"Brookner's most absorbing novel...wryly realistic...graceful and attractive." ?Anne Tyler, The New York Times Book Review
"Impeccably written and suffused with pleasing wit." ?Newsweek
"Distinctive, spellbinding...elegant but passionate, funny but oddly earnest.... Novels like hers are why we read novels." ?Christian Science Monitor
"A remarkable novel...Anita Brookner's best." ?Victoria Glendinning, The Sunday Times (London)
Top Customer Reviews
Finally after several chapters I got hooked and I read it slowly enough to relish it. I lived in Geneva and Basle so I could understand the place and was fascinated to read her version of Lake Geneva. The book slowly unfolds and has the unexpected twists you get in mysteries and at the end you are still puzzling - it isn't so neat in fact like a good movie it makes you want to go out and discuss it with others. The reviews here make me think the people who are reading it prefer action novels and would be the last people I'd like to discuss this book with.
But I really loved it. I'm only sorry every one says it's her best as I'd like to read others by her and not be disappointed.
What develops is an extended meditation on the need for love and marriage and companionship.

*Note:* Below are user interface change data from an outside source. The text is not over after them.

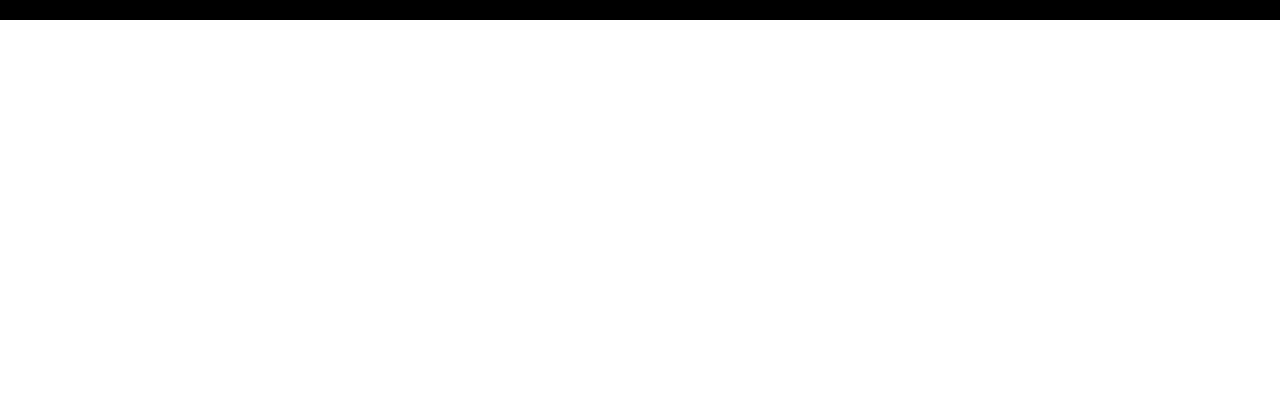
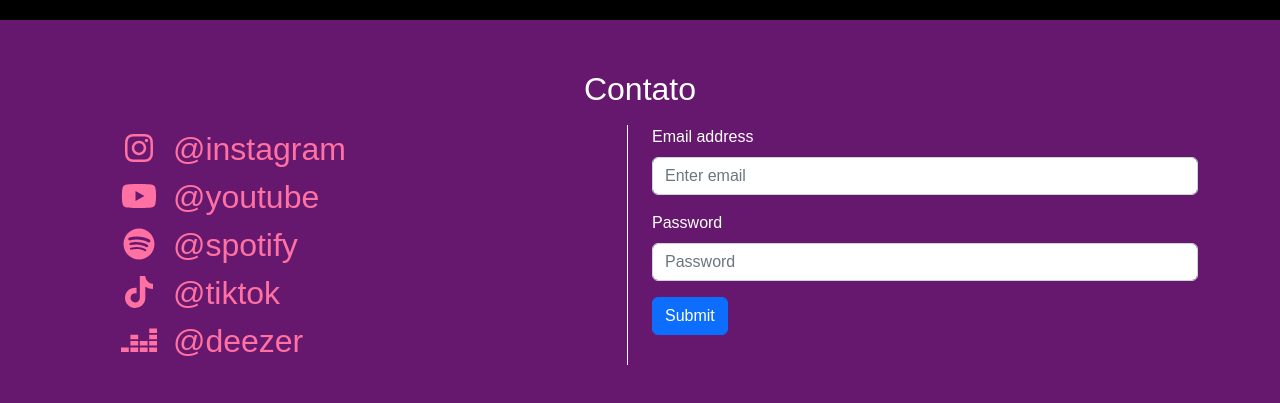
Before and after one commit to matheus-baraujo/Music-website, a Next.js app: page / in a window 1280 px wide. Shown: the part 1631-2034 px from the top of the page. Before the commit the page ends 1651 px from the top, so only its background shows below. Built offline with nearby package versions, Linux system fonts and the light colour scheme.

Commit message:
added the other pages and the contact section in home

```diff
--- a/pages/index.js
+++ b/pages/index.js
@@ -5,6 +5,7 @@ import Menu from "../src/components/Menu";
 import CarouselHome from "../src/components/CarouselHome";
 import 'bootstrap/dist/css/bootstrap.min.css';
 import CardsHome from "../src/components/CardsHome";
+import ContactForm from "../src/components/ContactForm";
 
 function HomePage() {
   return (
@@ -13,6 +14,7 @@ function HomePage() {
       <Menu/>
       <CarouselHome/>
       <CardsHome />
+      <ContactForm />
     </>
   );
 }
--- /dev/null
+++ b/src/components/ContactForm/Formulario/index.jsx
@@ -0,0 +1,38 @@
+import styled from "styled-components";
+
+import Col from "react-bootstrap/Col";
+import { Button, Form } from "react-bootstrap";
+
+const StyledDiv = styled.div`
+    a {
+        color: #ff71a2;
+        font-size: 2rem;
+    }
+
+    @media screen and (max-width: 600px) {
+    }
+`;
+
+function Formulario(props) {
+    return (
+        <Col xs={10} md={true} className="mb-3 mx-auto">
+            <StyledDiv>
+                <Form>
+                    <Form.Group className="mb-3" controlId="formBasicEmail">
+                        <Form.Label>Email address</Form.Label>
+                        <Form.Control type="email" placeholder="Enter email" />
+                    </Form.Group>
+
+                    <Form.Group className="mb-3" controlId="formBasicPassword">
+                        <Form.Label>Password</Form.Label>
+                        <Form.Control type="password" placeholder="Password" />
+                    </Form.Group>
+
+                    <Button type="submit">Submit</Button>
+                </Form>
+            </StyledDiv>
+        </Col>
+    );
+}
+
+export default Formulario;
--- /dev/null
+++ b/src/components/ContactForm/MediaLinks/index.jsx
@@ -0,0 +1,79 @@
+import styled from "styled-components";
+import { FontAwesomeIcon } from "@fortawesome/react-fontawesome";
+import {
+    faInstagram,
+    faYoutube,
+    faSpotify,
+    faTiktok,
+    faDeezer,
+} from "@fortawesome/free-brands-svg-icons";
+
+import Col from "react-bootstrap/Col";
+
+const StyledCard = styled.div`
+    border-right: 1px solid white;
+
+    li {
+        list-style: none;
+    }
+
+    a {
+        color: #ff71a2;
+        font-size: 2rem;
+    }
+
+    .svg-inline--fa {
+        width: 50px;
+    }
+
+    @media screen and (max-width: 600px) {
+        border-right: none;
+        border-bottom: 1px solid white;
+
+        a {
+            font-size: 1rem;
+        }
+
+        .svg-inline--fa {
+            width: 20px;
+        }
+    }
+`;
+
+function SocialMedias(props) {
+    return (
+        <Col xs={6} md={true} className="mb-3 mx-auto">
+            <StyledCard>
+                <ul>
+                    <li>
+                        <a href="">
+                            <FontAwesomeIcon icon={faInstagram} /> @instagram
+                        </a>
+                    </li>
+                    <li>
+                        <a href="">
+                            <FontAwesomeIcon icon={faYoutube} /> @youtube
+                        </a>
+                    </li>
+                    <li>
+                        <a href="">
+                            <FontAwesomeIcon icon={faSpotify} /> @spotify
+                        </a>
+                    </li>
+                    <li>
+                        <a href="">
+                            <FontAwesomeIcon icon={faTiktok} /> @tiktok
+                        </a>
+                    </li>
+                    <li>
+                        <a href="">
+                            <FontAwesomeIcon icon={faDeezer} /> @deezer
+                        </a>
+                    </li>
+                </ul>
+            </StyledCard>
+        </Col>
+    );
+}
+
+export default SocialMedias;
--- /dev/null
+++ b/src/components/ContactForm/index.jsx
@@ -0,0 +1,77 @@
+import styled from "styled-components";
+
+import Container from "react-bootstrap/Container";
+import Row from "react-bootstrap/Row";
+import SocialMedias from "./MediaLinks";
+import Formulario from "./Formulario";
+
+const StyledSection = styled.div`
+    background-color: #66186e;
+    color: white;
+    padding: 50px 0px;
+    position: relative;
+
+    p,
+    h4 {
+        font-style: italic;
+    }
+
+    h2{
+        text-align: center;
+    }
+
+    .wave1,
+    .wave2 {
+        position: absolute;
+        bottom: 0%;
+        left: 0%;
+        opacity: 0.6;
+    }
+
+    .wave1 {
+        fill: #b16ab9;
+    }
+
+    .wave2 {
+        fill: #341338;
+        transform: scaleX(-1);
+    }
+`;
+
+function ContactForm() {
+    return (
+        <StyledSection>
+            {/* <svg xmlns="http://www.w3.org/2000/svg" viewBox="0 0 1440 320" className="wave1">
+                <path
+
+                    fill-opacity="1"
+                    d="M0,128L80,154.7C160,181,320,235,480,250.7C640,267,
+                    800,245,960,213.3C1120,181,1280,139,1360,117.3L1440,
+                    96L1440,320L1360,320C1280,320,1120,320,960,320C800,
+                    320,640,320,480,320C320,320,160,320,80,320L0,320Z"
+                ></path>
+            </svg>
+            <svg xmlns="http://www.w3.org/2000/svg" viewBox="0 0 1440 320" className="wave2">
+                <path
+
+                    fill-opacity="1"
+                    d="M0,128L80,154.7C160,181,320,235,480,250.7C640,
+                    267,800,245,960,213.3C1120,181,1280,139,1360,117.3L1440,
+                    96L1440,320L1360,320C1280,320,1120,320,960,320C800,
+                    320,640,320,480,320C320,320,160,320,80,320L0,320Z"
+                ></path>
+            </svg> */}
+
+            <Container>
+                <h2 className="mb-3">Contato</h2>
+
+                <Row className="mb-3 mb-md-5">
+                    <SocialMedias />
+                    <Formulario />
+                </Row>
+            </Container>
+        </StyledSection>
+    );
+}
+
+export default ContactForm;
--- a/src/components/Menu/index.jsx
+++ b/src/components/Menu/index.jsx
@@ -63,10 +63,10 @@ function Menu() {
                     >
                         <Nav className="me-auto" id="inner-page-nav">
                             <Nav.Link href="/">Home</Nav.Link>
-                            <Nav.Link href="#">Playlists</Nav.Link>
-                            <Nav.Link href="#">Blog</Nav.Link>
-                            <Nav.Link href="#">About</Nav.Link>
-                            <Nav.Link href="#">Contact</Nav.Link>
+                            <Nav.Link href="/playlists">Playlists</Nav.Link>
+                            <Nav.Link href="/blog">Blog</Nav.Link>
+                            <Nav.Link href="/about">About</Nav.Link>
+                            <Nav.Link href="/contact">Contact</Nav.Link>
                         </Nav>
                     </Navbar.Collapse>
 
```
Also changed, not shown: pages/about.js (added), pages/blog.js (added), pages/contact.js (added), pages/playlists.js (added).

Ms Hope is all too passive in the face of these great issues. As she tells her agent:
''People love (the story of the tortoise and the hare), especially women. Now you will notice, Harold, that in my books it is the mouse-like unassuming girl who gets the hero, while the scornful temptress with whom he has had a stormy affair retreats baffled from the fray, never to return. The tortoise wins every time. This is a lie, of course. . . . In real life, of course, it is the hare who wins. Every time. Look around you. And in any case it is my contention that Aesop was writing for the tortoise market. Axiomatically. . . . Hares have no time to read. They are too busy winning the game. The propaganda goes all the other way, but only because it is the tortoise who is in need of consolation. Like the meek who are going to inherit the earth.''
In the end, even if she doesn't necessarily get her man, she proves to be the tortoise emerging "victorious" once again.

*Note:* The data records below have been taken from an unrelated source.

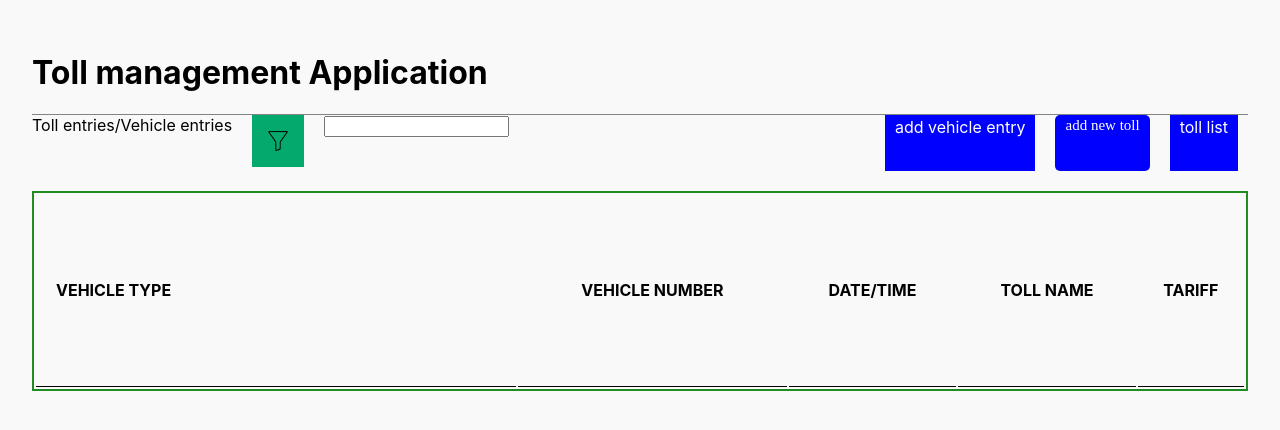
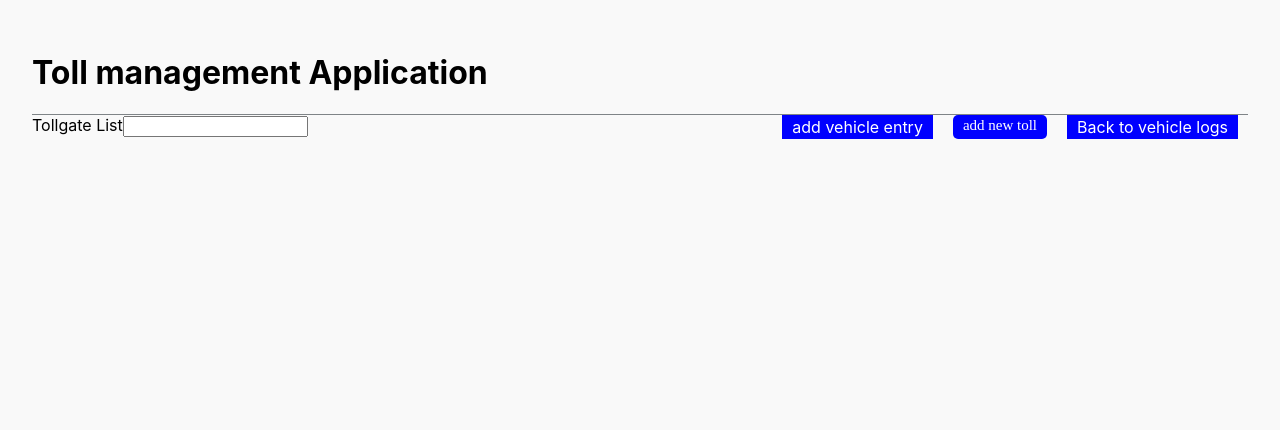
Before and after one commit to staticGuru/toll_management_system, a React (Create React App) app: page /toll_list in a window 1280 px wide. Shown: the top 430 px of the page. Built offline with nearby package versions, Linux system fonts and the light colour scheme.

Commit message:
add the routers

```diff
--- a/package.json
+++ b/package.json
@@ -9,6 +9,7 @@
     "react": "^18.2.0",
     "react-dom": "^18.2.0",
     "react-redux": "^8.0.2",
+    "react-router-dom": "^5.3.3",
     "react-scripts": "5.0.1",
     "redux": "^4.2.0",
     "redux-devtools-extension": "^2.13.9",
--- a/src/App.js
+++ b/src/App.js
@@ -4,11 +4,18 @@ import Home from "./pages/home";
 import Layout from "./component.js/layout";
 import { Provider } from "react-redux";
 import store from "./redux/store";
+
+import { BrowserRouter as Router, Routes, Route, Link, useRoutes } from "react-router-dom";
+import TollList from "./pages/tollList";
 function App() {
+
   return (
     <Provider store={store}>
       <Layout>
-        <Home />
+        <Router>
+          <Route exact path="/"><Home /></Route>
+          <Route exact path="/toll_list"><TollList /></Route>
+        </Router>
       </Layout>
     </Provider>
   );
--- a/src/component.js/actionBar.js
+++ b/src/component.js/actionBar.js
@@ -1,5 +1,6 @@
 import React, { useEffect, useState } from "react";
 import { connect } from "react-redux";
+import { useHistory } from "react-router-dom";
 import filterIcon from "../assets/filter.png";
 import { filterToll, searchVehicle } from "../redux/Toll/toll.actions";
 import AddToll from "./addToll";
@@ -9,7 +10,10 @@ import CustomButton from "./customButton";
 function ActionBar(props) {
   const [addVehicleEntry, setAddVehicleEntry] = useState(false);
   const [tollFilter, setTollFilter] = useState();
-  const [searchValue,setSearchValue] = useState();
+  const [searchValue, setSearchValue] = useState();
+  const history = useHistory();
+  const isTollListPage =window.location.href?.toString()?.includes('toll_list');
+
   useEffect(() => {
     var modal = document.querySelector(".modal");
     var trigger = document.querySelector(".trigger");
@@ -57,40 +61,23 @@ function ActionBar(props) {
     document.getElementById("myDropdown").classList.toggle("show");
   }
 
-  function filterFunction() {
-    var input, filter, ul, li, a, i, div, txtValue;
-    input = document.getElementById("myInput");
-    filter = input.value.toUpperCase();
-    div = document.getElementById("myDropdown");
-    a = div.getElementsByTagName("a");
-    for (i = 0; i < a.length; i++) {
-      txtValue = a[i].textContent || a[i].innerText;
-      if (txtValue.toUpperCase().indexOf(filter) > -1) {
-        a[i].style.display = "";
-      } else {
-        a[i].style.display = "none";
-      }
-    }
-  }
-  const changeSearchValue=(text) => {
 
-    if(text?.trim()?.length >0){
-      console.log("text",text)
+  const changeSearchValue = (text) => {
+    if (text?.trim()?.length > 0) {
+      console.log("text", text);
       setSearchValue(text);
       props.searchVehicle(text);
-    }else{
+    } else {
       setSearchValue();
       props.searchVehicle();
     }
-
-
-  }
+  };
   return (
     <div className="action-container">
       <div style={{ display: "flex", flexDirection: "row" }}>
-        <div>Toll entries/Vehicle entries</div>
+       {isTollListPage?<div>Tollgate List</div>:<div>Toll entries/Vehicle entries</div>}
 
-        <div
+        {!isTollListPage && <div
           className="filter-container dropdown"
           style={styles.filterContainer}
         >
@@ -116,7 +103,9 @@ function ActionBar(props) {
             {/*          <input type="text" placeholder="Search.." id="myInput" onkeyup={()=>filterFunction()}/>
              */}
             <div
-              style={{ backgroundColor: tollFilter==undefined?'green':"white" }}
+              style={{
+                backgroundColor: tollFilter == undefined ? "green" : "white",
+              }}
               onClick={() => changeTollFilter()}
             >
               All
@@ -135,11 +124,18 @@ function ActionBar(props) {
               </div>
             ))}
           </div>
-        </div>
+        </div>}
         <div>
           <div class="wrap">
             <div class="search">
-              <input type="text" class="searchTerm" value={searchValue} onChange={(e) =>changeSearchValue(e.target.value?.toUpperCase())}/>
+              <input
+                type="text"
+                class="searchTerm"
+                value={searchValue}
+                onChange={(e) =>
+                  changeSearchValue(e.target.value?.toUpperCase())
+                }
+              />
             </div>
           </div>
         </div>
@@ -165,7 +161,7 @@ function ActionBar(props) {
             </div>
           </div>
         </div>
-        <CustomButton onClick={() => {}}>toll list</CustomButton>
+        {isTollListPage?<CustomButton onClick={() => {history.push('/')}}>Back to vehicle logs</CustomButton>:<CustomButton onClick={() => {history.push('/toll_list')}}>toll list</CustomButton>}
       </div>
     </div>
   );
@@ -182,14 +178,14 @@ const styles = {
 const mapStateToProps = (state) => {
   return {
     count: state.toll.count,
-    entryData: state.toll.entry_data
+    entryData: state.toll.entry_data,
   };
 };
 
 const mapDispatchToProps = (dispatch) => {
   return {
     filterToll: (e) => dispatch(filterToll(e)),
-    searchVehicle:(e) => dispatch(searchVehicle(e))
+    searchVehicle: (e) => dispatch(searchVehicle(e)),
   };
 };
 export default connect(mapStateToProps, mapDispatchToProps)(ActionBar);
--- /dev/null
+++ b/src/pages/tollList.js
@@ -0,0 +1,12 @@
+import React from 'react'
+import ActionBar from '../component.js/actionBar'
+
+function TollList() {
+  return (
+    <div className='home'>
+    <ActionBar tollList={[]} />
+    </div>
+  )
+}
+
+export default TollList
```
Also changed, not shown: 2 other files (tests, documents, lock files or other folders).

This is a wry, witty novel, sort of a humorous update of an E.M. Forster tale. But it's an extremely slender story and the docility of it's central character is quite annoying.Read more ›
The melancholy yet lovely coming of autumn on the shores of the lake is as much an integral part of the story as the heroine's lonely and reflective voice. The other guests at the hotel frame Edith's awareness and become major catalysts of the book's plot. The sadness of the events Edith reveals to the reader is always balanced by her deliciously honest irony toward herself--her awareness that she has chosen her destiny. The ending is remarkable.
I read Hotel du Lac when it was first published and again recently. It's even better on re-reading, richer and deeper, proving itself a contemporary classic. Anita Brookner has a voice that's unique, original, and, certainly in this book, perfect.
Most recent customer reviews
Luckily I only paid $2 for this book. It was hard to get started (this was my second go at it). It got better, then I just wanted to find out what happens. Read morePublished on June 26 2010 by Tigersoup
All I can say is that the book is not a true image of the hotel nor the place, (Vevey Switzerland) itself. Read morePublished on April 2 2002
Very subtle and understanding analysis of how a woman who likes her own company could choose singleness...Deep and entertaining reading!Published on Jan. 27 2002 by doriana bruni
The anti-heroine of the book, Edith, describes her hotel room as drab. She might as well have been describing the whole novel. There are no redeeming qualities here. Read morePublished on Sept. 21 2001 by Manola Sommerfeld
Potential Readers Beware: This book is subtle, intelligent, witty, heartbreaking, arid, sensuous, eloquent and luminous. Read morePublished on May 20 2001
Anita Brookner is one of the best writers today. I read Hotel du Lac right after Undue Influence and was not disappointed. Read morePublished on April 17 2001 by Mr. NY Reader
Had just read Altered States, which I loved. Thought, if Hotel du Lac won the Booker Prize, it must be great, right? Wrong. Read morePublished on Aug. 14 2000 by Lisa J. Fruitt
This is yet another excercise in semi-autobiographical snoring by an otherwise capable writer.
Why do they DO this? Read more